→ What you are asked to do
In the entries that follow, how many lines include "span"? Give the number and nothing else.

+++ Material for this task

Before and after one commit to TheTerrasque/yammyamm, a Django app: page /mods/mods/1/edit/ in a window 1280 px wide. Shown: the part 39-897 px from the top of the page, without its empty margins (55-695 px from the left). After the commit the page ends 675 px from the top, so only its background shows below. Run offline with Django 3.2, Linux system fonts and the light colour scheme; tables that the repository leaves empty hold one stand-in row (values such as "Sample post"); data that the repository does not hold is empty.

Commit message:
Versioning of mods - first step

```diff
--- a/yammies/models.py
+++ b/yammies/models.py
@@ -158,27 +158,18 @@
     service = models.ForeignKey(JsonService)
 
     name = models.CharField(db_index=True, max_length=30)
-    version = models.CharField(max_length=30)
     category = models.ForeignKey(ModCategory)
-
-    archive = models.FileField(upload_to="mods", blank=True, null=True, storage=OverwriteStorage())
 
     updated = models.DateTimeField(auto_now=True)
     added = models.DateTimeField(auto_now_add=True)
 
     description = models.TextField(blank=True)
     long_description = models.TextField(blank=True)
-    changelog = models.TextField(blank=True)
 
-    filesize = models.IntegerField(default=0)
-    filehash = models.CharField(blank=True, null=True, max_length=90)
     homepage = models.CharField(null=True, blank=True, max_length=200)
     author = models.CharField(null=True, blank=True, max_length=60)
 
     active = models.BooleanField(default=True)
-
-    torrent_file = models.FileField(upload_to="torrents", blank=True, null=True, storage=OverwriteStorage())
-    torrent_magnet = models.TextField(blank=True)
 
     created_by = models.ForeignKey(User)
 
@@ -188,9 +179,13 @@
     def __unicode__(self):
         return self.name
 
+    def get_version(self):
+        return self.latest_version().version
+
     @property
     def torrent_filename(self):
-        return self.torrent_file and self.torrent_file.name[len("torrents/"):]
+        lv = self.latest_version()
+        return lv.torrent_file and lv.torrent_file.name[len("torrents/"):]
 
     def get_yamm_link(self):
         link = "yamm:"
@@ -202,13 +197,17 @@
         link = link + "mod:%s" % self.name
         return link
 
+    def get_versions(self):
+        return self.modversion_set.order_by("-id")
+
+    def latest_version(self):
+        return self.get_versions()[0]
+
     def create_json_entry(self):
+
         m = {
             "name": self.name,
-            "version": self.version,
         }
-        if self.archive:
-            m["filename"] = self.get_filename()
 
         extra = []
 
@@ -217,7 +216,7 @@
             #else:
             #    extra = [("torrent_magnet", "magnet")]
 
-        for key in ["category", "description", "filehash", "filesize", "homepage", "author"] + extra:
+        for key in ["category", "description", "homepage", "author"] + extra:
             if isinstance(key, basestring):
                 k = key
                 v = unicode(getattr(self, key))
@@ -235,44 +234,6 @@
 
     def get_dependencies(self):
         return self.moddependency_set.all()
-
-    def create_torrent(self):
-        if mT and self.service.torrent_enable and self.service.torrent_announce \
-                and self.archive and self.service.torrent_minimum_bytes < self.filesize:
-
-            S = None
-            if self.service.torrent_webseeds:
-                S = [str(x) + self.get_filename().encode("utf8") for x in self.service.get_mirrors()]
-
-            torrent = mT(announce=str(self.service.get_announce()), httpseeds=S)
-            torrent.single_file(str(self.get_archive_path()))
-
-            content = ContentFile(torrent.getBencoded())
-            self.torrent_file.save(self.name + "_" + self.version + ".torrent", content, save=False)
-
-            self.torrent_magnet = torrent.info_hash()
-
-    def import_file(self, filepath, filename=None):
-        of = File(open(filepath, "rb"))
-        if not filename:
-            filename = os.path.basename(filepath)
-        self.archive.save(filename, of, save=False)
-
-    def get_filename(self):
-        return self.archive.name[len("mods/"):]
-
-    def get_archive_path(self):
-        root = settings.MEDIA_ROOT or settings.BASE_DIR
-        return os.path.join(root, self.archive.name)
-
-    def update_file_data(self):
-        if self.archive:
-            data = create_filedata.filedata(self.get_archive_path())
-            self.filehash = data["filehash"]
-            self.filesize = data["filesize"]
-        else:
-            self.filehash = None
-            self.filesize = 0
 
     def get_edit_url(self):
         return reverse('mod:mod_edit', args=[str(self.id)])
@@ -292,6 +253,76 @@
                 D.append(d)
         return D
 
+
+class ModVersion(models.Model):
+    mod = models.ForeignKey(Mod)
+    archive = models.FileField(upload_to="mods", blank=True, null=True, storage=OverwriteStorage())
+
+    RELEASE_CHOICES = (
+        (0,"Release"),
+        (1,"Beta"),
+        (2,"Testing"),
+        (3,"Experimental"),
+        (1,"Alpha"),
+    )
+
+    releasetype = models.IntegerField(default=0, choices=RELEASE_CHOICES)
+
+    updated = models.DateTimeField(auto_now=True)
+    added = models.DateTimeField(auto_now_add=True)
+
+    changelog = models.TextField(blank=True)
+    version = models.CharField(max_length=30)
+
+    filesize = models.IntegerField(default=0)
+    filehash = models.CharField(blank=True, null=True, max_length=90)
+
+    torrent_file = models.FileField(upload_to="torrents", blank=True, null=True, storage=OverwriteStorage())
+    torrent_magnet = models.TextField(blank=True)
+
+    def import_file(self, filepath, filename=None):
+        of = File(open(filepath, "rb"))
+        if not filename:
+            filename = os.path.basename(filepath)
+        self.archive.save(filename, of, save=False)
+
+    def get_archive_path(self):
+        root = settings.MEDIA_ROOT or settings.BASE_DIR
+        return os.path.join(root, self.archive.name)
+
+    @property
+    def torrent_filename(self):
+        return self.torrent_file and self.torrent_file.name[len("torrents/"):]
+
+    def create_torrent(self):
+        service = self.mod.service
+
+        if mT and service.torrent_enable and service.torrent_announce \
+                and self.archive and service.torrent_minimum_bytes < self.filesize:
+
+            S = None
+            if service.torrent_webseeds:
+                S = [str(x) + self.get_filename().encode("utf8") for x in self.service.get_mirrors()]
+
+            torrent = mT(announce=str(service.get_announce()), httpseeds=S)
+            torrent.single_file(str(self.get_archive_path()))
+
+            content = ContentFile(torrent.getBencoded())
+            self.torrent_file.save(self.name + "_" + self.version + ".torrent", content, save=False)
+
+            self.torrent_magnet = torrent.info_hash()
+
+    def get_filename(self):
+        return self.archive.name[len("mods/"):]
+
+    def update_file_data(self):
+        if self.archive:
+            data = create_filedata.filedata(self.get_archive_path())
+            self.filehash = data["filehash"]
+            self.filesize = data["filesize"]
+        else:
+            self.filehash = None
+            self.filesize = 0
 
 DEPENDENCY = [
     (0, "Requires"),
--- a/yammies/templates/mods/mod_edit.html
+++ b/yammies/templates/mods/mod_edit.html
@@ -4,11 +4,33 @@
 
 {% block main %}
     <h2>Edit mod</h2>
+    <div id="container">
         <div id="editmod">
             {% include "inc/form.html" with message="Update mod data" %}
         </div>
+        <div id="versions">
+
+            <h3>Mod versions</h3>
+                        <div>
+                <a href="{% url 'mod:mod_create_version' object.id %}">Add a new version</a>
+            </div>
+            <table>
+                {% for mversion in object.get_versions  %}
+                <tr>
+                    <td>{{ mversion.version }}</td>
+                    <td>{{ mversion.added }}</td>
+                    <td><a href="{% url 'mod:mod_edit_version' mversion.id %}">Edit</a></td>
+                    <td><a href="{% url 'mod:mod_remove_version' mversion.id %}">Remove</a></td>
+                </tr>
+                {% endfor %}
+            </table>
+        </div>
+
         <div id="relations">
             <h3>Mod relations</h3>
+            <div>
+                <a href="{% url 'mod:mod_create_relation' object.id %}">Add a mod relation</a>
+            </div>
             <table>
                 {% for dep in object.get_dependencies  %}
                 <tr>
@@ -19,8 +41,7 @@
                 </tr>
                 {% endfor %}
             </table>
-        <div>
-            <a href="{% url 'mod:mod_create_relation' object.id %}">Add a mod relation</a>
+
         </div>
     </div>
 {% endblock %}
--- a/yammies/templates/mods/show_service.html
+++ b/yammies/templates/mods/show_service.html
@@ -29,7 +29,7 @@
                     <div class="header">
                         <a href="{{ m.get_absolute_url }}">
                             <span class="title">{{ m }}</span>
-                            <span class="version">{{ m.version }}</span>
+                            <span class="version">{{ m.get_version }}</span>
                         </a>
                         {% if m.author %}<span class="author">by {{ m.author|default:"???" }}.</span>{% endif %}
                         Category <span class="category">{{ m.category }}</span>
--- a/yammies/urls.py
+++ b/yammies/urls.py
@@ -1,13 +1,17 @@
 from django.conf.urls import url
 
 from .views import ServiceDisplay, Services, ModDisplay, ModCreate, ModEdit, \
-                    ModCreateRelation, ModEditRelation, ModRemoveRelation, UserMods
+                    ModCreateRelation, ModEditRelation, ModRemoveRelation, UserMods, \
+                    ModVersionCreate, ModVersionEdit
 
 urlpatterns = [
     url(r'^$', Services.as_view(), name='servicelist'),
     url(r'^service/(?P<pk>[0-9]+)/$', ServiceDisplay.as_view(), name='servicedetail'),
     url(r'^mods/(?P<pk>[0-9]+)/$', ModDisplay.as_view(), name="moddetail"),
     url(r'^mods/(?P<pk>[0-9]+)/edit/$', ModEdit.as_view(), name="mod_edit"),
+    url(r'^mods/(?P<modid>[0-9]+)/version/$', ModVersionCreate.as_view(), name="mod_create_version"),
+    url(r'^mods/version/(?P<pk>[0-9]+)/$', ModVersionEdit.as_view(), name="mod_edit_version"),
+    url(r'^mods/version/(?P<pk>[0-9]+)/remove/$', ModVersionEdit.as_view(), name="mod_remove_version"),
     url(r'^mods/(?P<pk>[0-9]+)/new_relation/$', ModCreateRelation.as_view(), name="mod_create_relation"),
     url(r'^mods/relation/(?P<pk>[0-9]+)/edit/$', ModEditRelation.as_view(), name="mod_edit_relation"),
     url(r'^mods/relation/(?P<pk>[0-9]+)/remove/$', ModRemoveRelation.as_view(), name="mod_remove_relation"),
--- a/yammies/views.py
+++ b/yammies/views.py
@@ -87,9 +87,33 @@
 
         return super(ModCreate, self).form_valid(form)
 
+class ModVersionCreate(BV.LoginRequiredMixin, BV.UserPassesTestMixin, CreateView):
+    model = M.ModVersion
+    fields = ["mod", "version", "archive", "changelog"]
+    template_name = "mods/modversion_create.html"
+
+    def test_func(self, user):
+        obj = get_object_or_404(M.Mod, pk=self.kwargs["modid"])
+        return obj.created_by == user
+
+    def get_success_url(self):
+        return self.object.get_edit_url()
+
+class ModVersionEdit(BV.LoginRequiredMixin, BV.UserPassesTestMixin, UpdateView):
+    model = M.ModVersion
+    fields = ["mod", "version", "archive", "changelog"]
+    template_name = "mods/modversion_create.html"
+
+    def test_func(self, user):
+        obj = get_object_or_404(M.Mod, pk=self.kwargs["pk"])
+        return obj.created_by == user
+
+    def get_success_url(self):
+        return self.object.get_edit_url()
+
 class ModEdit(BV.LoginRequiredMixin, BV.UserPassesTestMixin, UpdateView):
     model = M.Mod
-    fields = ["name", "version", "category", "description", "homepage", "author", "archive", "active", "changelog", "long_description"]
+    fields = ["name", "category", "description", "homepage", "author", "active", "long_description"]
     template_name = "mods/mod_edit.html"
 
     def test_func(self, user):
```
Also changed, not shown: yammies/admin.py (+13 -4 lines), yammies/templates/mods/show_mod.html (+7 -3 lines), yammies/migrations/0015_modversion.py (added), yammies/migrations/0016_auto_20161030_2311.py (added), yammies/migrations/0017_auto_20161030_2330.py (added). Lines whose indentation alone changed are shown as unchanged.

++++++

→ Problem solution
5